Skip to main content

Grist - May 2019

Lawns do provide some benefits: Green spaces help reduce the urban heat island effect, lowering the temperature of the entire metro area. Lawns can help restore groundwater and reduce urban flooding, and because they’re plants, they help pull a small amount of carbon dioxide out of the air. Plus, they are generally pleasing places to play.

But, on balance, lawns are awful for the planet. Our addiction to lawns means that grass is the single largest irrigated agricultural “crop” in America, more than corn, wheat, and fruit orchards combined. A NASA-led study in 2005 found that there were 63,000 square miles of turf grass in the United States, covering an area larger than Georgia. Keeping all that grass alive can consume about 50-75 percent of a residence’s water.

Lawnmowers suck up gas and pollute the air: Every year, U.S. homeowners spill some 17 million gallons of gas while filling up mowers. We use tens of millions of pounds of chemical fertilizer and pesticides on our lawns.

All this effort, of course, isn’t cheap. Americans spend more than $36 billion every year on lawn care, four-and-a-half times more than the annual budget of the Environmental Protection Agency.

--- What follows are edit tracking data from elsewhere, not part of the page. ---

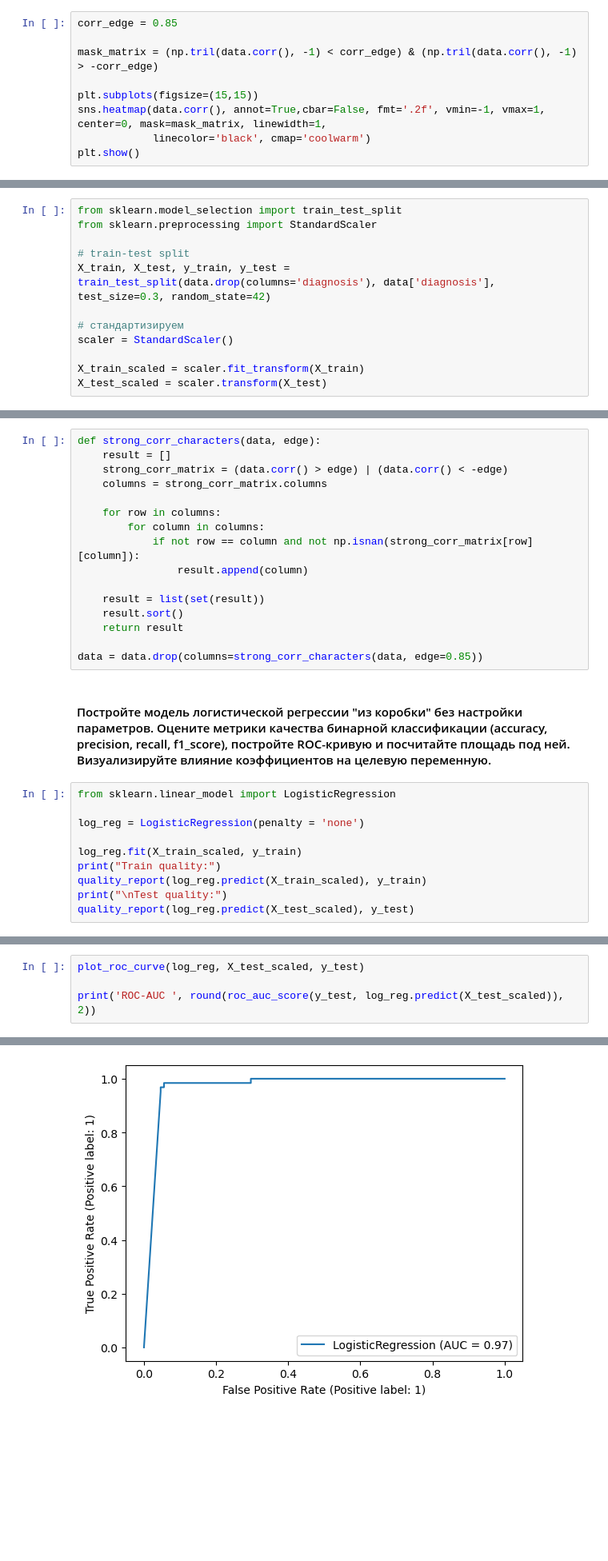
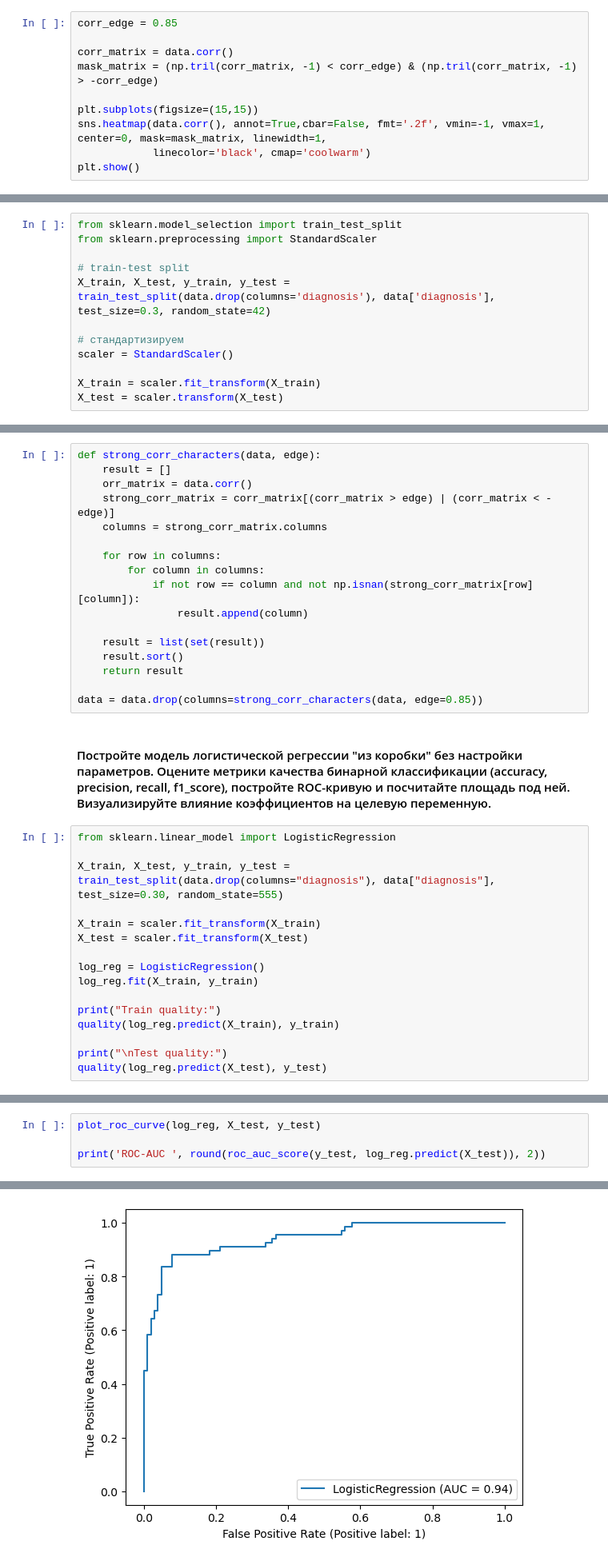
Before and after one commit to ZhannaBotasheva/ML_Basic_Botasheva, a Jupyter notebook: hw-5/hw-5.ipynb, the cells around one changed output, grey strips where cells are left out. Shown at 80% size. Drawn from its saved outputs; the diff is of its cells as text; blank space fills up the shorter version.

```diff
--- a/hw-5/hw-5.ipynb
+++ b/hw-5/hw-5.ipynb
@@ -120,7 +133,8 @@ plot_hists(data, x_size=3, hue="diagnosis")
 # %%
 corr_edge = 0.85
 
-mask_matrix = (np.tril(data.corr(), -1) < corr_edge) & (np.tril(data.corr(), -1) > -corr_edge)
+corr_matrix = data.corr()
+mask_matrix = (np.tril(corr_matrix, -1) < corr_edge) & (np.tril(corr_matrix, -1) > -corr_edge)
 
 plt.subplots(figsize=(15,15))
 sns.heatmap(data.corr(), annot=True,cbar=False, fmt='.2f', vmin=-1, vmax=1, center=0, mask=mask_matrix, linewidth=1,
@@ -250,8 +264,8 @@ test_size=0.3, random_state=42)
 # стандартизируем
 scaler = StandardScaler()
 
-X_train_scaled = scaler.fit_transform(X_train)
-X_test_scaled = scaler.transform(X_test)
+X_train = scaler.fit_transform(X_train)
+X_test = scaler.transform(X_test)
 # %%
 X_train.shape, X_test.shape, y_train.shape, y_test.shape
 # %% [output]
@@ -322,7 +347,8 @@ Best accuracy:  0.9145253164556962
 # %%
 def strong_corr_characters(data, edge):
     result = []
-    strong_corr_matrix = (data.corr() > edge) | (data.corr() < -edge)
+    orr_matrix = data.corr()
+    strong_corr_matrix = corr_matrix[(corr_matrix > edge) | (corr_matrix < -edge)]
     columns = strong_corr_matrix.columns
 
     for row in columns:
@@ -340,12 +366,18 @@ data = data.drop(columns=strong_corr_characters(data, edge=0.85))
 # %%
 from sklearn.linear_model import LogisticRegression
 
-log_reg = LogisticRegression(penalty = 'none')
+X_train, X_test, y_train, y_test = train_test_split(data.drop(columns="diagnosis"), data["diagnosis"], test_size=0.30, random_state=555)
 
-log_reg.fit(X_train_scaled, y_train)
+X_train = scaler.fit_transform(X_train)
+X_test = scaler.fit_transform(X_test)
+
+log_reg = LogisticRegression()
+log_reg.fit(X_train, y_train)
+
 print("Train quality:")
-quality_report(log_reg.predict(X_train_scaled), y_train)
+quality(log_reg.predict(X_train), y_train)
+
 print("\nTest quality:")
-quality_report(log_reg.predict(X_test_scaled), y_test)
+quality(log_reg.predict(X_test), y_test)
 # %% [output]
 Train quality:
@@ -362,5 +394,5 @@ F1-score:0.946
 # %%
-plot_roc_curve(log_reg, X_test_scaled, y_test)
+plot_roc_curve(log_reg, X_test, y_test)
 
-print('ROC-AUC ', round(roc_auc_score(y_test, log_reg.predict(X_test_scaled)), 2))
+print('ROC-AUC ', round(roc_auc_score(y_test, log_reg.predict(X_test)), 2))
 # %% [output]
@@ -368,2 +400,2 @@ ROC-AUC  0.96
-[figure, old version]
+[figure, new version]
 # %%
```
Also changed, not shown: parts of 15 cells of this notebook.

American lawns have so, so much potential — and right now, it’s going to waste. It’s time to culturally stigmatize the classic over-watered, over-fertilized, over-mowed American lawn — a symbol of excess that’s persisted for far too long.

Minnesota is one of the few places in the country where traditional turf grass can grow without much help, but it’s still no match for native grasses if your goal is to reduce your planetary impact. All grasses pull carbon dioxide out of the air and bury it underground, but native grasses have much deeper roots — and can store carbon much more efficiently.

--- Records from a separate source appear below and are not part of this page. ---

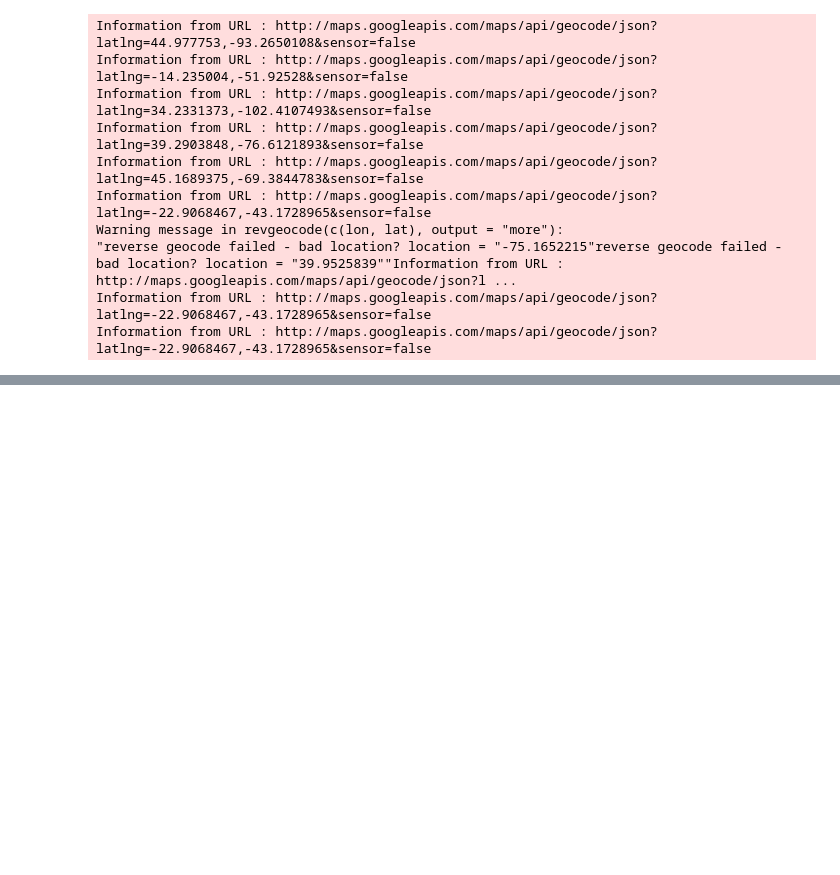
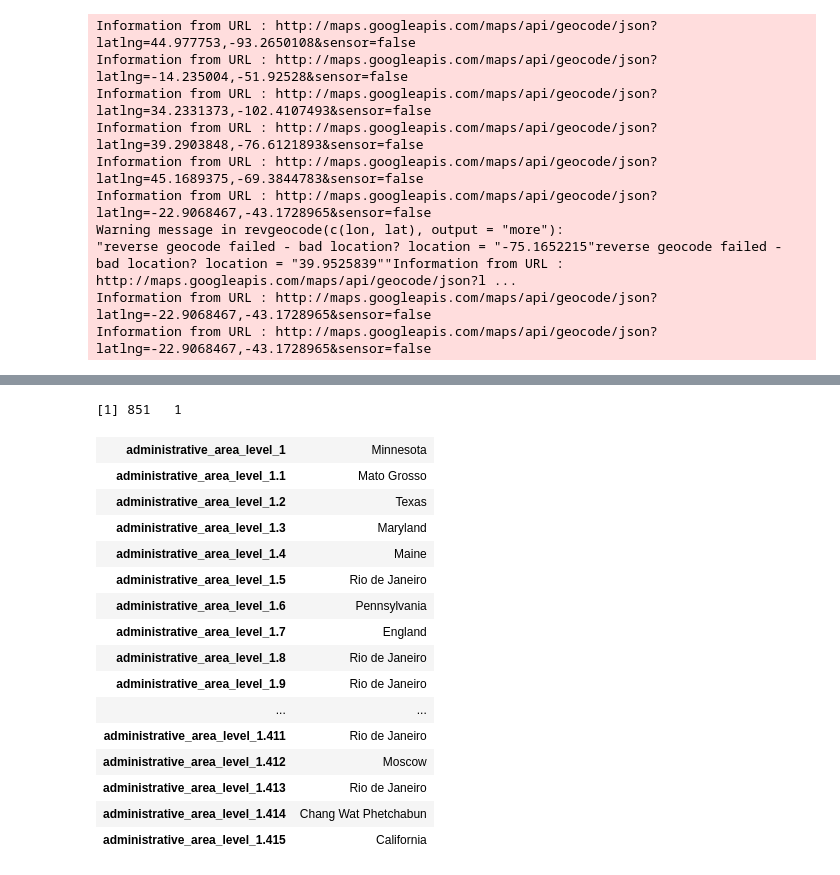
Before and after one commit to venkatsvpr/Exploratory-Data-Analysis, a Jupyter notebook: Twitter.ipynb, the cells around one changed output, grey strips where cells are left out. Saved outputs shown, nothing was run; the diff lists cells and outputs as text; code cells hidden in the pictures; blank space fills up the shorter version.

```diff
--- a/Twitter.ipynb
+++ b/Twitter.ipynb
@@ -334,0 +326,34 @@ res[1]
+# %%
+part1 <-read.csv("twitter_data/twitter_1_200.csv")
+part2 <-read.csv("twitter_data/twitter_2_300.csv")
+part3 <-read.csv("twitter_data/twitter_2_500.csv")
+
+df1 <- data.frame(part1)
+df2 <- data.frame(part2)
+df3 <- data.frame(part3)
+state1 <- df1[ , grepl( "administrative_area_level_1" , names(df1))]
+state2 <- df2[ , grepl( "administrative_area_level_1" , names(df2))]
+state3 <- df3[ , grepl( "administrative_area_level_1" , names(df3))]
+# %%
+state_data <- rbind(t(state1), t(state2))
+state_data <- rbind(state_data, t(state3))
+dim(state_data)
+state_data
+# %% [output]
+[1] 851   1
+| administrative_area_level_1 | Minnesota |
+| administrative_area_level_1.1 | Mato Grosso |
+| administrative_area_level_1.2 | Texas |
+| administrative_area_level_1.3 | Maryland |
+| administrative_area_level_1.4 | Maine |
+| administrative_area_level_1.5 | Rio de Janeiro |
+| administrative_area_level_1.6 | Pennsylvania |
+| administrative_area_level_1.7 | England |
+| administrative_area_level_1.8 | Rio de Janeiro |
+| administrative_area_level_1.9 | Rio de Janeiro |
+| ... | ... |
+| administrative_area_level_1.411 | Rio de Janeiro |
+| administrative_area_level_1.412 | Moscow |
+| administrative_area_level_1.413 | Rio de Janeiro |
+| administrative_area_level_1.414 | Chang Wat Phetchabun |
+| administrative_area_level_1.415 | California |
```
Also changed, not shown: parts of 4 cells of this notebook, 1 other file.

In places like Southern California, there is no reason for conventional lawns to exist — and amid an ongoing megadrought, cities are offering buyouts for homeowners to convert their grass lawns into native vegetation or shaded, xeriscaped rock. ...
Read full article at Grist